The race is on to stop a planned slots emporium at Arundel Mills Mall.
Rob Annicelli, head of an anti-slots coalition in the area, reports today that the county Board of Elections and attorneys have certified a peititon to send a zoning decision allowing the casino to referendum this fall. If 19,000 county residents sign the petition, voters will be able to choose whether to reject the casino site.
The Anne Arundel County Council, after months of debate and delays, approved the zoning Dec. 21.
But the clock is ticking. Slots opponents have little more than a month to collect at least half of the signatures. Annicelli says that if they can meet that goal by Feb. 5, they get another 30 days in which to reach 19,000.
There's another horse in this race.

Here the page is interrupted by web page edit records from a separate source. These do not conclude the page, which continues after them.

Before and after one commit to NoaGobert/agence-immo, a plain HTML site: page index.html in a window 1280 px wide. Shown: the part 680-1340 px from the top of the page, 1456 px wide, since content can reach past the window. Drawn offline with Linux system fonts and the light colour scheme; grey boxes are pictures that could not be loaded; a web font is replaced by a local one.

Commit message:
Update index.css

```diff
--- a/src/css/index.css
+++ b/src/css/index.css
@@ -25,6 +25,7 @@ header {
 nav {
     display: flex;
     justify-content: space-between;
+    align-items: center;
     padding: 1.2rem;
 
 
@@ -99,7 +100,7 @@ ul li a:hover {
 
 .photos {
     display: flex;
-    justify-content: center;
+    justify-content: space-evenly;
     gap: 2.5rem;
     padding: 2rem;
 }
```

Assisting the anti-slots residents is the Maryland Jockey Club, which operates Laurel Park racetrack in Anne Arundel County. Magna, the track's owner, unsuccessfully bid for the county's sole slots facility license but was rejected because it didn't pay the required state fees. (The Canadian company is bankrupt and is auctioning Laurel Park and Pimlico racetrack later this week.) Magna has also filed a protest of the state's decision to reject its bid.
Horse racing officials have warned putting a casino at the mall would spell financial ruin for the racetrack, which they say needs slot machines to stay viable.

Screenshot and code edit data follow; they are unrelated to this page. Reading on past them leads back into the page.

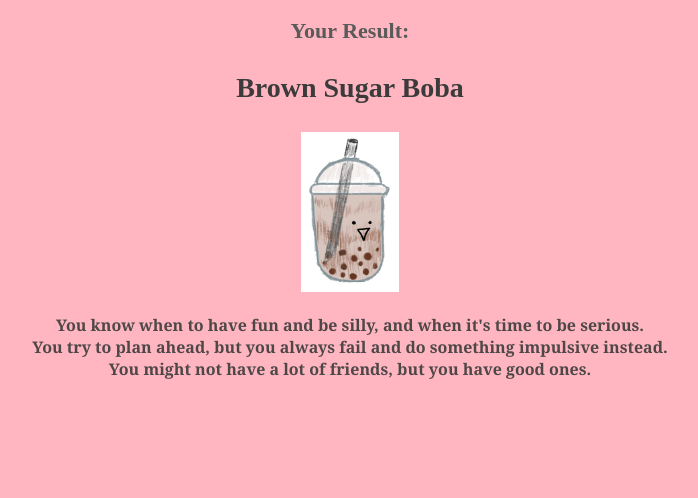
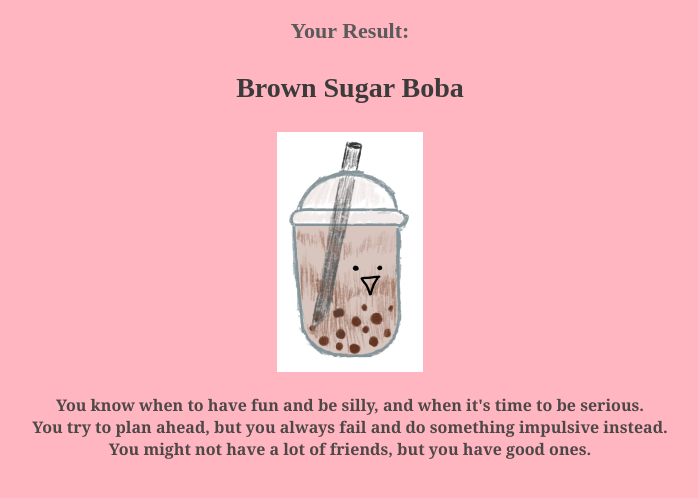
Before and after one commit to vixnnx/whatbobaareyou, a plain HTML site: page resultpage.html in a window 1280 px wide. Shown: the whole page, without its empty margins (290-988 px from the left). Drawn offline with Linux system fonts and the light colour scheme.

Commit message:
Update resultpage.html

```diff
--- a/resultpage.html
+++ b/resultpage.html
@@ -25,7 +25,7 @@
 
 
 		img {
-			height:20vmin;
+			height:30vmin;
 			display: block;
 			margin-left: auto;
 			margin-right: auto;
```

Annicelli says the residents are mobilized near the mall and the Jockey Club could assist with signatures of southern Anne Arundel residents who are involved in the horse racing industry.
He says the opponents should have a feel for how they're doing late next week and will likely hold signature-gathering events in addition to going door-to-door.
Meanwhile, developer David Cordish, whose Baltimore-based company plans to erect a 4,750-machine slots facility on a parking lot near the food court at Arundel Mills Mall, has already gotten to work. He says he does not anticipate the anti-slots group will succeed in its signature drive and has made initial filings for building permits. The emporium is to be called Maryland Live!, and Cordish says he thinks it could open by late 2011.